Painting conservator Sally Woodcock got right to the point when discussing mummy brown pigment during Harvard Art Museums’s “Conversations Around Funerary Portraits.” In short, she said, it’s “paint made out of people.
This online event was held in conjunction with the museum’s “Funerary Portraits from Roman Egypt: Facing Forward” exhibit — a display which brings Roman-period Egyptian portraits to life at the museum through a guided discovery of the role of funerary portraits, rituals, and even pigments.
At the Oct. 12 event, Woodcock spoke with Harvard Art Museum’s Director and Senior Conservation Scientist, Narayan Khandekar about one particular pigment’s complicated history.
In 1996, Woodcock published a widely influential article entitled “Body colour: The misuse of mummy,” in which she details the production, history, and use of pigments made from the bodies and wrappings of mummies. Woodcock stated that of all her papers, this is “the one people ask about most.” With her proven expertise on mummy pigment and Khandekar’s experience as curator of the Forbes Pigment Collection, this Zoom conversation featured an impressive body of knowledge and ignited curiosity about the infamous morbid pigment.
Khandekar and Woodcock took inventory of their collective insights to examine the origins of mummy brown and trace its usage through art history. Woodcock explained that the bituminous paint was initially prized among painters for its smooth handling in application. Though portraits using mummy are difficult to identify, she clarified, the pigment has been recognized in the palettes of influential painters like Eugene Delacroix and Martin Drolling.
The paint isn’t a perfect find, however — it begins to crack and fade with time. A lack of demand and a waning number of available mummies meant the production of mummy brown was dwindling by the 1910s. Still, companies like C. Roberson and Co. continued to include mummy pigment in artist catalogs until over a decade later.
The conversation then turned to the evolving attitudes toward mummy brown. Beyond its utility as an art material, the pigment was largely desired for its connection to ancient Egypt. Khandekar and Woodcock discussed its function as a tangible manifestation of the 18th and 19th century fixation on Egyptian society.
According to Woodcock, the paint acted as a form of macabre souvenir; this only exacerbated the perception of Egypt as exotic and foreign, its people exempt from personal resonance in the Western world by distance, time, and culture. As such, painters and manufacturers didn’t afford the mummified individuals the same reverence as deceased individuals from the Victorian era. Paint made from the bodies of mummies was briefly accepted due to the difficulty Western society had in “recognizing that they were human, like us,” Narayan Khandekar said.
Woodcock countered with a story of a painter by the name of Edward Burne-Jones. Upon learning of the origins of the content of the paint in his palette, Burne-Jones reportedly conducted a Christian burial in his backyard for the tube. The dissonance between Christian and Egyptian funerary traditions was not lost on the speakers, but they noted that Burne-Jones’s discovery marked an increased awareness of the pigment’s sourcing in the art world and a shift in the sensitivity of museums to human remains such as those in mummy brown in their collections.

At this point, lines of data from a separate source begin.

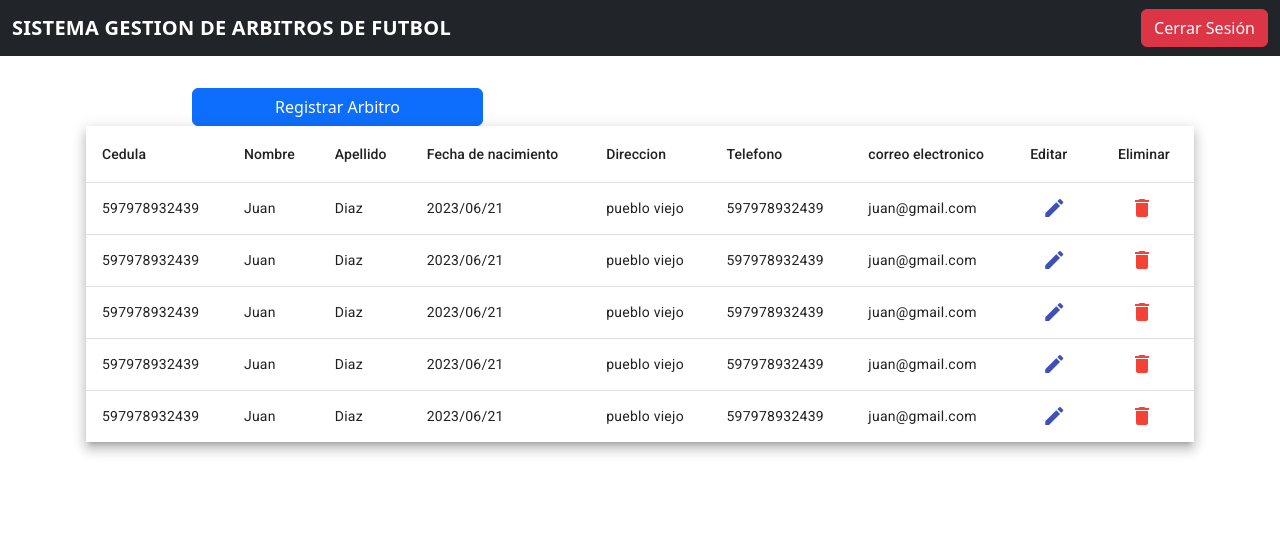
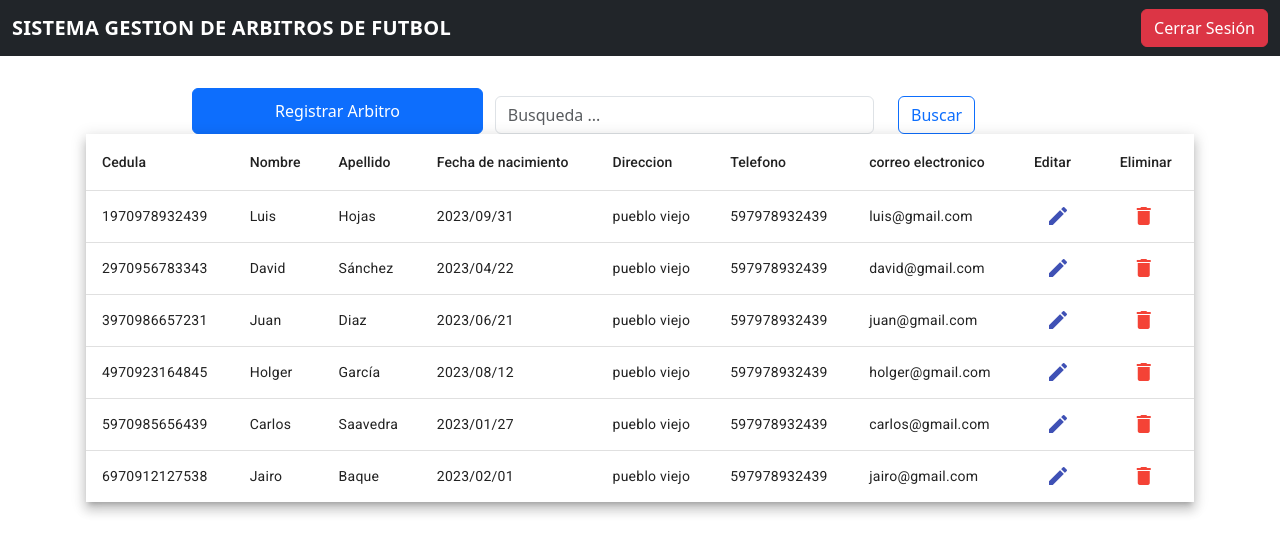
Before and after one commit to Frael4/front-project-ng-faf, an Angular app: page /home/arbitro in a window 1280 px wide. Shown: the top 554 px of the page. Built offline with nearby package versions, Linux system fonts and the light colour scheme.

Commit message:
modificacion en editar eliminar y arbitro principal

```diff
--- a/src/app/components/menus/arbitro/arbitro.component.html
+++ b/src/app/components/menus/arbitro/arbitro.component.html
@@ -10,19 +10,21 @@
                     <button class="btn btn-primary " (click)="showFormularioCrear()"> Registrar Arbitro </button>
                 </div>
                 <div class="row col-sm-8 mt-2">
-                    <!-- <div class="col-sm-8">
-                        <input type="text" placeholder="Nº 000001 " class="form-control">
+                    <div class="col-sm-8">
+                        <input type="text" placeholder="Busqueda ... " class="form-control"
+                            (keyup)="handleFiltroArb($event)">
                     </div>
+
                     <div class="col-sm-2">
                         <button class="btn btn-outline-primary"> Buscar </button>
-                    </div> -->
+                    </div>
                 </div>
             </div>
         </div>
 
 
 
-        <app-table-arb></app-table-arb>
+        <app-table-arb [dataCopy]="dataSourceCopy"></app-table-arb>
 
 
 
--- a/src/app/components/menus/arbitro/arbitro.component.ts
+++ b/src/app/components/menus/arbitro/arbitro.component.ts
@@ -2,7 +2,63 @@ import { Component } from '@angular/core';
 import { MatDialog } from '@angular/material/dialog';
 import { FormArbComponent } from './form-arb/form-arb.component';
 
-declare var window: any
+let arbitroSource = [{
+  cedula: 1970978932439,
+  nombre: 'Luis',
+  apellido: 'Hojas',
+  fechanac: '2023/09/31',
+  direccion: 'pueblo viejo',
+  telefono: 597978932439,
+  correo: 'luis@gmail.com',
+},
+{
+  cedula: 2970956783343,
+  nombre: 'David',
+  apellido: 'Sánchez',
+  fechanac: '2023/04/22',
+  direccion: 'pueblo viejo',
+  telefono: 597978932439,
+  correo: 'david@gmail.com',
+},
+{
+  cedula: 3970986657231,
+  nombre: 'Juan',
+  apellido: 'Diaz',
+  fechanac: '2023/06/21',
+  direccion: 'pueblo viejo',
+  telefono: 597978932439,
+  correo: 'juan@gmail.com',
+},
+{
+  cedula: 4970923164845,
+  nombre: 'Holger',
+  apellido: 'García',
+  fechanac: '2023/08/12',
+  direccion: 'pueblo viejo',
+  telefono: 597978932439,
+  correo: 'holger@gmail.com',
+},
+{
+  cedula: 5970985656439,
+  nombre: 'Carlos',
+  apellido: 'Saavedra',
+  fechanac: '2023/01/27',
+  direccion: 'pueblo viejo',
+  telefono: 597978932439,
+  correo: 'carlos@gmail.com',
+},
+
+{
+  cedula: 6970912127538,
+  nombre: 'Jairo',
+  apellido: 'Baque',
+  fechanac: '2023/02/01',
+  direccion: 'pueblo viejo',
+  telefono: 597978932439,
+  correo: 'jairo@gmail.com',
+},
+]
+
 
 @Component({
   selector: 'app-arbitro',
@@ -10,6 +66,8 @@ declare var window: any
   styleUrls: ['./arbitro.component.css']
 })
 export class ArbitroComponent {
+
+  dataSourceCopy: any = [... arbitroSource]
 
   formularioModal : any
   constructor(private dialog: MatDialog){}
@@ -28,4 +86,27 @@ export class ArbitroComponent {
     /* this.formularioModal.show() */
 
   }
+
+  handleFiltroArb($event: any){
+    let texto = $event.target.value
+    texto = texto.toLowerCase()
+
+    if(texto === ''){
+      this.dataSourceCopy = [...arbitroSource]
+      return
+    }
+
+    const res = this.dataSourceCopy.filter( (_n: any) => {
+      console.log(_n)
+
+
+      const partido = _n.apellido.toLowerCase();
+      const ganador = _n.correo.toLowerCase();
+
+      return ( partido.indexOf(texto) > -1  || ganador.indexOf(texto) > -1)
+    })
+
+    this.dataSourceCopy = [...res]
+
+  }
 }
--- a/src/app/components/menus/arbitro/editar/editar.component.ts
+++ b/src/app/components/menus/arbitro/editar/editar.component.ts
@@ -61,12 +61,12 @@ export class EditarComponent implements OnInit {
       skipLocationChange: false,
       fragment: 'top'
     };
-    this.redirectTo('/home', objToSend);
+    this.redirectTo('/home/arbitro', objToSend);
     this.dialogRef.close();
   }
 
   redirectTo(uri: string, objToSend: NavigationExtras) {
-    this.router.navigateByUrl('/', { skipLocationChange: true }).then(() =>
+    this.router.navigateByUrl('/home', { skipLocationChange: true }).then(() =>
       this.router.navigate([uri], { state: { editUser: objToSend } }));
   }
 
--- a/src/app/components/menus/arbitro/eliminar/eliminar.component.ts
+++ b/src/app/components/menus/arbitro/eliminar/eliminar.component.ts
@@ -41,7 +41,7 @@ export class EliminarComponent implements OnInit {
         skipLocationChange: false,
         fragment: 'top'
       };
-      this.redirectTo('/home', objToSend);
+      this.redirectTo('/home/arbitro', objToSend);
       this.dialogRef.close();
 
       this.dialogRef.close(true);
@@ -50,7 +50,7 @@ export class EliminarComponent implements OnInit {
   }
 
   redirectTo(uri: string, objToSend: NavigationExtras) {
-    this.router.navigateByUrl('/', { skipLocationChange: true }).then(() =>
+    this.router.navigateByUrl('/home', { skipLocationChange: true }).then(() =>
       this.router.navigate([uri], { state: { deleteUser: objToSend } }));
   }
   onCancelar() {
--- a/src/app/components/menus/arbitro/form-arb/form-arb.component.ts
+++ b/src/app/components/menus/arbitro/form-arb/form-arb.component.ts
@@ -1,5 +1,9 @@
-import { Component } from '@angular/core';
+import { Component, Inject } from '@angular/core';
 import { FormControl, FormGroup, Validators } from '@angular/forms';
+import { MAT_DIALOG_DATA, MatDialogRef } from '@angular/material/dialog';
+import { MatSnackBar } from '@angular/material/snack-bar';
+import { NavigationExtras, Router } from '@angular/router';
+import { ArbitroComponent } from '../arbitro.component';
 
 @Component({
   selector: 'app-form-arb',
@@ -10,7 +14,7 @@ export class FormArbComponent {
 
   title: String = ''
   registroArb: any;
-  constructor() { }
+  constructor(private router: Router, private dialogRef: MatDialogRef<FormArbComponent>, @Inject(MAT_DIALOG_DATA) private editData: ArbitroComponent, public snackbar: MatSnackBar) { }
 
   ngOnInit() {
     this.registroArb = new FormGroup({
@@ -26,6 +30,31 @@ export class FormArbComponent {
   }
 
   saveRegistroArbi() {
+    if (this.registroArb.status === 'VALID') {
+      console.log(this.registroArb.value)
+
+      let newActa: NavigationExtras = {
+        queryParams: {
+          data: this.registroArb.value,
+          add: true
+        },
+        skipLocationChange: false,
+        fragment: 'top'
+      }
+
+      this.snackbar.open('Arbitro agregado de forma correcta', 'Cerrar', {
+        duration: 1500,
+        horizontalPosition: 'center',
+        verticalPosition: 'bottom'
+      });
+
+      this.redirectTo('/home/arbitro', newActa)
+      this.dialogRef.close()
+    }
 
   }
+  redirectTo(uri: string, newArbi: NavigationExtras) {
+    this.router.navigateByUrl('/home', { skipLocationChange: true }).then(() =>
+      this.router.navigate([uri], { state: { newArbi } }));
+  }
 }
--- a/src/app/components/menus/arbitro/table-arb/table-arb.component.html
+++ b/src/app/components/menus/arbitro/table-arb/table-arb.component.html
@@ -1,4 +1,4 @@
-<table mat-table [dataSource]="arbitroSource" class="mat-elevation-z8">
+<table mat-table [dataSource]="dataCopy" class="mat-elevation-z8">
 
   <!--- Note that these columns can be defined in any order.
         The actual rendered columns are set as a property on the row definition" -->
--- a/src/app/components/menus/arbitro/table-arb/table-arb.component.ts
+++ b/src/app/components/menus/arbitro/table-arb/table-arb.component.ts
@@ -1,5 +1,5 @@
 import { HttpClient } from '@angular/common/http';
-import { Component } from '@angular/core';
+import { Component, Input } from '@angular/core';
 import { MatDialog } from '@angular/material/dialog';
 import { Router } from '@angular/router';
 import { EditarComponent } from '../editar/editar.component';
@@ -24,54 +24,9 @@ export interface Datos {
   styleUrls: ['./table-arb.component.css']
 })
 export class TableArbComponent {
-  arbitroSource: any = [{
-    cedula: 597978932439,
-    nombre: 'Juan',
-    apellido: 'Diaz',
-    fechanac: '2023/06/21',
-    direccion: 'pueblo viejo',
-    telefono: 597978932439,
-    correo: 'juan@gmail.com',
-  },
-  {
-    cedula: 597978932439,
-    nombre: 'Juan',
-    apellido: 'Diaz',
-    fechanac: '2023/06/21',
-    direccion: 'pueblo viejo',
-    telefono: 597978932439,
-    correo: 'juan@gmail.com',
-  },
-  {
-    cedula: 597978932439,
-    nombre: 'Juan',
-    apellido: 'Diaz',
-    fechanac: '2023/06/21',
-    direccion: 'pueblo viejo',
-    telefono: 597978932439,
-    correo: 'juan@gmail.com',
-  },
-  {
-    cedula: 597978932439,
-    nombre: 'Juan',
-    apellido: 'Diaz',
-    fechanac: '2023/06/21',
-    direccion: 'pueblo viejo',
-    telefono: 597978932439,
-    correo: 'juan@gmail.com',
-  },
-  {
-    cedula: 597978932439,
-    nombre: 'Juan',
-    apellido: 'Diaz',
-    fechanac: '2023/06/21',
-    direccion: 'pueblo viejo',
-    telefono: 597978932439,
-    correo: 'juan@gmail.com',
-  },
-]
 
-  dataSourceCopy: any = [... this.arbitroSource]
+
+ @Input() dataCopy: any
   columnasarbitro: any = ['Cedula', 'Nombre', 'Apellido', 'Fecha de nacimiento', 'Direccion', 'Telefono', 'Correo', 'Editar', 'Eliminar']
 
   nav: any;
@@ -88,7 +43,7 @@ export class TableArbComponent {
         console.log('Datos obtenidos de edicion')
         console.log(this.dataEdit.editUser.queryParams)
 
-        for (let e of this.arbitroSource) {
+        for (let e of this.dataCopy) {
           if (e.cedula === this.dataEdit.editUser.queryParams.cedula) {
             e.cedula = this.dataEdit.editUser.queryParams.cedula;
             e.nombre = this.dataEdit.editUser.queryParams.nombre;
@@ -106,9 +61,9 @@ export class TableArbComponent {
       if (this.dataEdit?.deleteUser?.queryParams !== undefined) {
         console.log('usuario a eliminar')
         console.log(this.dataEdit?.deleteUser.queryParams.usuario)
-        const res = this.arbitroSource.filter((n: any) => n.name !== this.dataEdit.deleteUser.queryParams.usuario.name )
-        this.arbitroSource = [...res]
-        this.dataSourceCopy = [...this.arbitroSource]
+        const res = this.dataCopy.filter((n: any) => n.cedula !== this.dataEdit.deleteUser.queryParams.usuario.cedula )
+        this.dataCopy = [...res]
+        this.dataCopy = [...this.dataCopy]
         /* this.dataEdit.deleteUser.queryParams = undefined */
       }
     }
```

Nonetheless, Khandekar and Woodcock discussed the echoes of 19th century mummy portraits in modern times. Though mummy brown is no longer used in painting, Woodcock added that she finds a striking parallel in today’s industry of portraiture with the ashes of loved ones. Incorporating human remains into artistic materials much like the mummy pigment, this practice integrates the memorialized individuals themselves into the memorial art. “I still find it quite strange,” she said.
Tubes of mummy pigment are on display in the exhibit “Funerary Portraits from Roman Egypt: Facing Forward,” which is open at the Harvard Art Museums through Dec. 30.